** Opening Dataset records block **
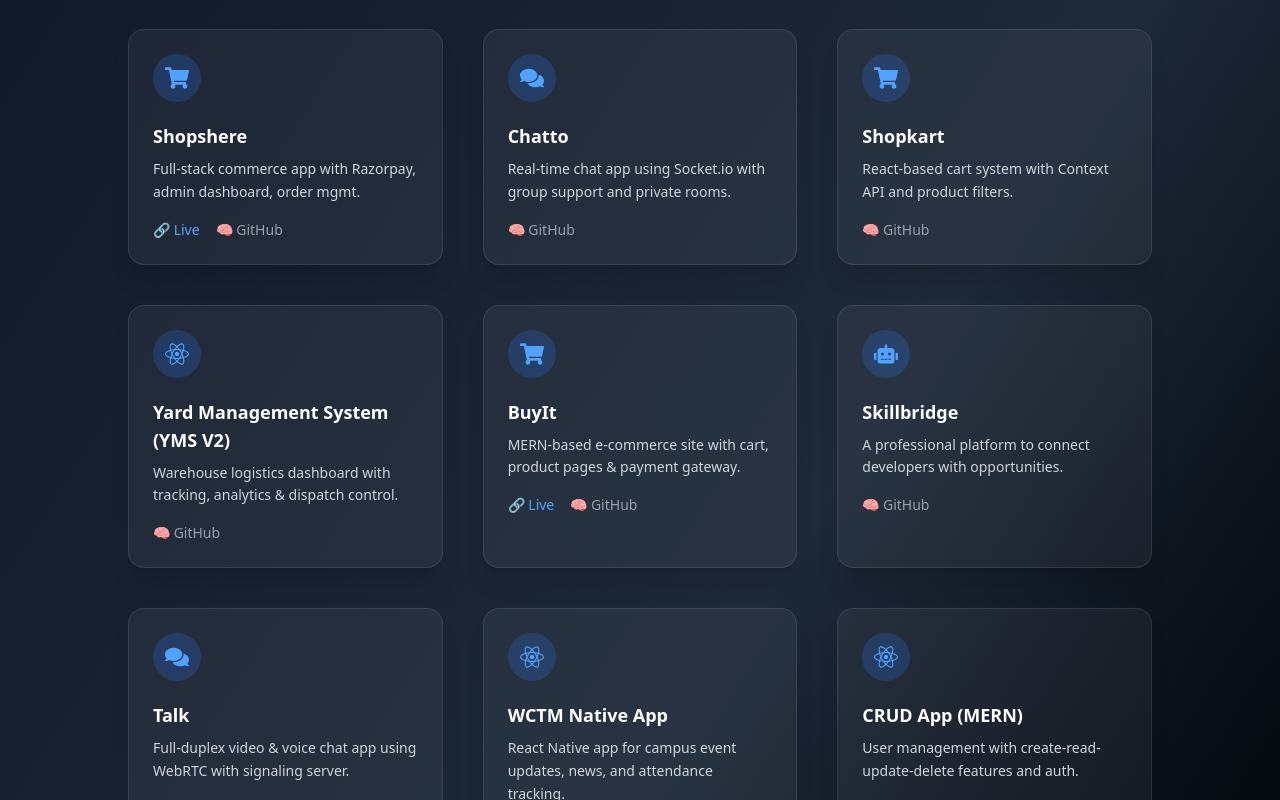
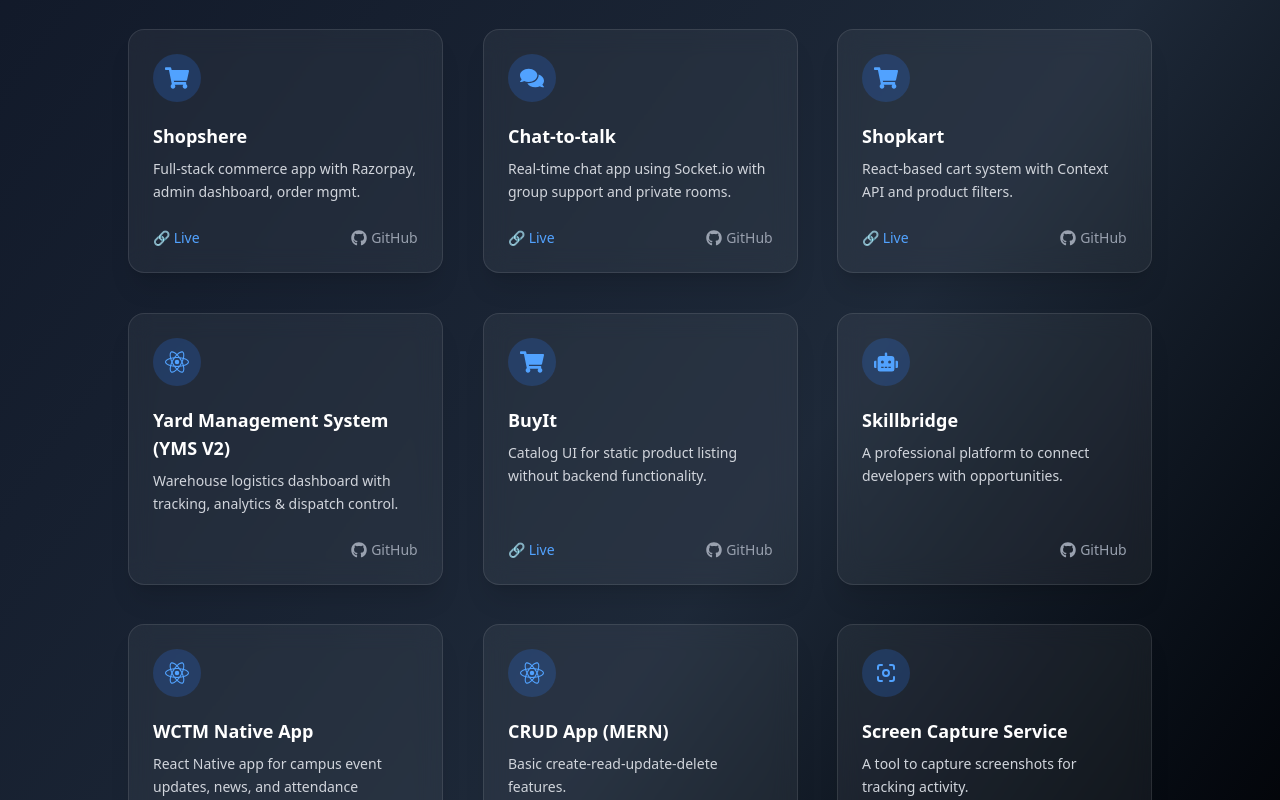
Before and after one commit to GovindxSharma/PortFolio-, a React (Vite) app: page / in a window 1280 px wide. Shown: the part 860-1660 px from the top of the page. Built offline with nearby package versions, Linux system fonts and the light colour scheme.

Commit message:
live Links added

```diff
--- a/src/components/Contact.jsx
+++ b/src/components/Contact.jsx
@@ -37,21 +37,21 @@
         initial="hidden"
         whileInView="visible"
         viewport={{ once: true }}
-        transition={{ staggerChildren: 0.15 }}
         className="max-w-3xl mx-auto text-center"
       >
         <motion.h2
-          className="text-4xl sm:text-5xl font-bold text-transparent bg-clip-text bg-gradient-to-r from-cyan-300 to-blue-500 mb-14 tracking-wider drop-shadow-xl"
           variants={fadeInUp}
+          custom={0}
+          className="text-3xl sm:text-4xl font-semibold text-white mb-14 tracking-wide"
         >
           Contact Me
         </motion.h2>
 
         {/* Email */}
         <motion.div
-          className="flex items-center justify-center bg-white/5 border border-white/10 rounded-xl p-5 backdrop-blur-md shadow-md w-full sm:w-96 mx-auto mb-6"
           variants={fadeInUp}
           custom={1}
+          className="flex items-center justify-center bg-white/5 border border-white/10 rounded-xl p-5 backdrop-blur-md shadow-md w-full sm:w-96 mx-auto mb-6"
         >
           <a
             href={`mailto:${email}`}
@@ -70,9 +70,9 @@
 
         {/* Phone */}
         <motion.div
-          className="flex items-center justify-center bg-white/5 border border-white/10 rounded-xl p-5 backdrop-blur-md shadow-md w-full sm:w-96 mx-auto mb-10"
           variants={fadeInUp}
           custom={2}
+          className="flex items-center justify-center bg-white/5 border border-white/10 rounded-xl p-5 backdrop-blur-md shadow-md w-full sm:w-96 mx-auto mb-10"
         >
           <FaPhone className="text-green-400 text-2xl mr-3" />
           <span className="text-lg">{phone}</span>
@@ -86,9 +86,9 @@
 
         {/* Social Links */}
         <motion.div
-          className="flex justify-center space-x-6"
           variants={fadeInUp}
           custom={3}
+          className="flex justify-center space-x-6"
         >
           <a
             href="https://github.com/GovindxSharma"
--- a/src/components/ProjectsExperience.jsx
+++ b/src/components/ProjectsExperience.jsx
@@ -1,12 +1,23 @@
 import React from "react";
 import {
-  FaCalculator, FaComments, FaShoppingCart, FaGamepad, FaMusic, FaRobot,
+  FaCalculator,
+  FaComments,
+  FaShoppingCart,
+  FaGamepad,
+  FaMusic,
+  FaRobot,
+  FaGithub,
 } from "react-icons/fa";
 import {
-  SiDiscord, SiTelegram, SiReact, SiYoutube,
+  SiDiscord,
+  SiTelegram,
+  SiReact,
+  SiYoutube,
 } from "react-icons/si";
 import { TbCapture } from "react-icons/tb";
 import { PiShoppingBagFill } from "react-icons/pi";
+import Tilt from "react-parallax-tilt";
+import { motion } from "framer-motion";
 
 const projects = [
   {
@@ -14,106 +25,111 @@
     icon: <FaShoppingCart />,
     desc: "Full-stack commerce app with Razorpay, admin dashboard, order mgmt.",
     live: "https://shopsheretheshoppingzone.onrender.com/",
-    github: "https://github.com/your-username/shopshere",
+    github: "https://github.com/GovindxSharma/ShopShereF",
   },
   {
-    title: "Chatto",
+    title: "Chat-to-talk",
     icon: <FaComments />,
     desc: "Real-time chat app using Socket.io with group support and private rooms.",
-    github: "https://github.com/your-username/chatto",
+    live: "https://chat-to-talk.onrender.com",
+    github: "https://github.com/GovindxSharma/Chatt",
   },
   {
     title: "Shopkart",
     icon: <FaShoppingCart />,
     desc: "React-based cart system with Context API and product filters.",
-    github: "https://github.com/your-username/shopkart",
+    live: "https://shopkart-bx9j.onrender.com",
+    github: "https://github.com/GovindxSharma/Shopkart",
   },
   {
     title: "Yard Management System (YMS V2)",
     icon: <SiReact />,
     desc: "Warehouse logistics dashboard with tracking, analytics & dispatch control.",
-    github: "https://github.com/your-username/yms-v2",
+    github: "https://github.com/GovindxSharma/YMs-v2",
   },
   {
     title: "BuyIt",
     icon: <FaShoppingCart />,
-    desc: "MERN-based e-commerce site with cart, product pages & payment gateway.",
-    live: "https://buyit.yourdomain.com",
-    github: "https://github.com/your-username/buyit",
+    desc: "Catalog UI for static product listing without backend functionality.",
+    live: "https://buy-it-ocop.onrender.com",
+    github: "https://github.com/GovindxSharma/Buy-It",
   },
   {
     title: "Skillbridge",
     icon: <FaRobot />,
     desc: "A professional platform to connect developers with opportunities.",
-    github: "https://github.com/your-username/skillbridge",
-  },
-  {
-    title: "Talk",
-    icon: <FaComments />,
-    desc: "Full-duplex video & voice chat app using WebRTC with signaling server.",
-    github: "https://github.com/your-username/talk",
+    live: "Coming Soon",
+    github: "https://github.com/GovindxSharma/SkillBridge",
   },
   {
     title: "WCTM Native App",
     icon: <SiReact />,
     desc: "React Native app for campus event updates, news, and attendance tracking.",
-    github: "https://github.com/your-username/wctm-native",
+    live: "https://drive.google.com/file/d/1ifGvpLulKBbvEOwR1BD-uVq03nG4z1mI/view",
+    github: "https://github.com/GovindxSharma/wctm-app",
   },
   {
     title: "CRUD App (MERN)",
     icon: <SiReact />,
-    desc: "User management with create-read-update-delete features and auth.",
-    github: "https://github.com/your-username/crud-mern",
+    desc: "Basic create-read-update-delete features.",
+    live: "https://crud-xy5k.onrender.com",
+    github: "https://github.com/GovindxSharma/CRUD",
   },
   {
     title: "Screen Capture Service",
     icon: <TbCapture />,
-    desc: "A tool to capture, annotate and download browser screens.",
-    github: "https://github.com/your-username/screencapture",
+    desc: "A tool to capture screenshots for tracking activity.",
+    github: "https://github.com/GovindxSharma/ScreenCapture",
   },
   {
     title: "YouTube PiP Extension",
     icon: <SiYoutube />,
     desc: "Chrome extension to watch YouTube in picture-in-picture mode.",
-    github: "https://github.com/your-username/youtube-pip",
+    github: "https://github.com/GovindxSharma/YouTube-PiP",
   },
   {
     title: "Discord Bot",
     icon: <SiDiscord />,
     desc: "A Discord bot with moderation, music & utility commands.",
-    github: "https://github.com/your-username/discord-bot",
+    github: "https://github.com/GovindxSharma/DiscordAssistant",
   },
   {
     title: "Telegram Bot",
     icon: <SiTelegram />,
     desc: "Automates responses and commands in Telegram chats.",
-    github: "https://github.com/your-username/telegram-bot",
+    github: "https://github.com/GovindxSharma/TeleBot",
   },
   {
     title: "Ping Pong Game",
     icon: <FaGamepad />,
     desc: "Browser-based ping pong game with keyboard controls and scoring.",
-    github: "https://github.com/your-username/pingpong",
+    live: "https://pingpong-o8ct.onrender.com",
+    github: "https://github.com/GovindxSharma/PingPong",
   },
   {
     title: "Music Player (Static)",
     icon: <FaMusic />,
     desc: "Frontend UI music player with modern design and theme toggler.",
-    github: "https://github.com/your-username/music-player-static",
-  },
-  {
-    title: "Static E-commerce",
-    icon: <PiShoppingBagFill />,
-    desc: "Catalog UI for static product listing without backend functionality.",
-    github: "https://github.com/your-username/static-ecommerce",
+    live: "https://music-player-pa29.onrender.com",
+    github: "https://github.com/GovindxSharma/Music-Player",
   },
   {
     title: "Calculator",
     icon: <FaCalculator />,
     desc: "Responsive calculator with clear display and theme toggle.",
-    github: "https://github.com/your-username/calculator",
+    live: "https://calculator-9f5l.onrender.com",
+    github: "https://github.com/GovindxSharma/Calculator",
   },
 ];
+
+const fadeInUp = {
+  hidden: { opacity: 0, y: 30 },
+  visible: (i = 1) => ({
+    opacity: 1,
+    y: 0,
+    transition: { delay: i * 0.1, duration: 0.5, ease: "easeOut" },
+  }),
+};
 
 const ProjectsExperience = () => (
   <section
@@ -121,10 +137,8 @@
     className="scroll-mt-24 bg-gradient-to-br from-gray-900 via-gray-800 to-black text-white py-24 px-6 md:px-16 lg:px-32"
   >
     <div className="max-w-6xl mx-auto">
-    <div className="text-center mb-14 animate-fade-in-up">
-    <p className="text-sm text-gray-400 uppercase tracking-widest mb-2">
-      My Work
-    </p>
+      <div className="text-center mb-14">
+        <p className="text-sm text-gray-400 uppercase tracking-widest mb-2">My Work</p>
         <h2 className="text-3xl sm:text-4xl font-semibold text-white">
           <span className="text-blue-400">Projects</span>{" "}
           <span className="text-purple-400">& Experience</span>
@@ -132,26 +146,38 @@
         <div className="mt-2 w-10 h-0.5 bg-white/30 mx-auto rounded-full" />
       </div>
 
-      <div className="grid grid-cols-1 sm:grid-cols-2 lg:grid-cols-3 gap-10 animate-fade-in-up">
+      <div className="grid grid-cols-1 sm:grid-cols-2 lg:grid-cols-3 gap-10">
         {projects.map((project, i) => (
-          <div
+          <Tilt
             key={i}
-  className="bg-white/5 backdrop-blur-md p-6 rounded-2xl shadow-xl border border-white/10 hover:border-blue-500 transition-all duration-300 hover:scale-[1.02] group"
+            tiltMaxAngleX={25}
+            tiltMaxAngleY={25}
+            scale={1.05}
+            transitionSpeed={250}
+            glareEnable={false}
+            className="rounded-2xl"
           >
+            <motion.div
+              className="bg-white/5 backdrop-blur-md p-6 rounded-2xl shadow-xl border border-white/10 hover:border-blue-500 transition-all duration-300 hover:scale-[1.015] group h-full flex flex-col justify-between"
+              variants={fadeInUp}
+              initial="hidden"
+              whileInView="visible"
+              viewport={{ once: true }}
+              custom={i}
+            >
+              <div>
                 <div className="w-12 h-12 flex items-center justify-center rounded-full bg-blue-500/20 text-blue-400 text-2xl mb-5">
                   {project.icon}
                 </div>
-
                 <h3 className="text-lg font-semibold text-white group-hover:text-blue-400 transition-colors duration-200 mb-2">
                   {project.title}
                 </h3>
-
-  <p className="text-gray-300 text-sm leading-relaxed mb-4">
+                <p className="text-gray-300 text-sm leading-relaxed mb-6">
                   {project.desc}
                 </p>
-
-  <div className="flex gap-4 text-sm font-medium">
-    {project.live && (
+              </div>
+              <div className="flex justify-between items-center text-sm font-medium mt-auto">
+                {project.live && project.live !== "Coming Soon" ? (
                   <a
                     href={project.live}
                     target="_blank"
@@ -160,18 +186,21 @@
                   >
                     🔗 Live
                   </a>
+                ) : (
+                  <span />
                 )}
                 <a
                   href={project.github}
                   target="_blank"
                   rel="noopener noreferrer"
-      className="text-gray-400 hover:text-gray-200 transition-colors"
+                  className="flex items-center gap-1 text-gray-400 hover:text-gray-200 transition-colors"
                 >
-      🧠 GitHub
+                  <FaGithub className="text-base" />
+                  GitHub
                 </a>
               </div>
-</div>
-
+            </motion.div>
+          </Tilt>
         ))}
       </div>
     </div>
--- a/src/components/Skills.jsx
+++ b/src/components/Skills.jsx
@@ -9,6 +9,7 @@
 } from "react-icons/si";
 import { TbDatabase } from "react-icons/tb";
 import { motion } from "framer-motion";
+
 
 // Skill Data
 const skills = {
```
Lines whose indentation alone changed are shown as unchanged.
** Closing Dataset records block **
Action item:
Find the string "hover" in the data. Report each line it appears in.

Task answer:
-  className="bg-white/5 backdrop-blur-md p-6 rounded-2xl shadow-xl border border-white/10 hover:border-blue-500 transition-all duration-300 hover:scale-[1.02] group"
+              className="bg-white/5 backdrop-blur-md p-6 rounded-2xl shadow-xl border border-white/10 hover:border-blue-500 transition-all duration-300 hover:scale-[1.015] group h-full flex flex-col justify-between"
                 <h3 className="text-lg font-semibold text-white group-hover:text-blue-400 transition-colors duration-200 mb-2">
-      className="text-gray-400 hover:text-gray-200 transition-colors"
+                  className="flex items-center gap-1 text-gray-400 hover:text-gray-200 transition-colors"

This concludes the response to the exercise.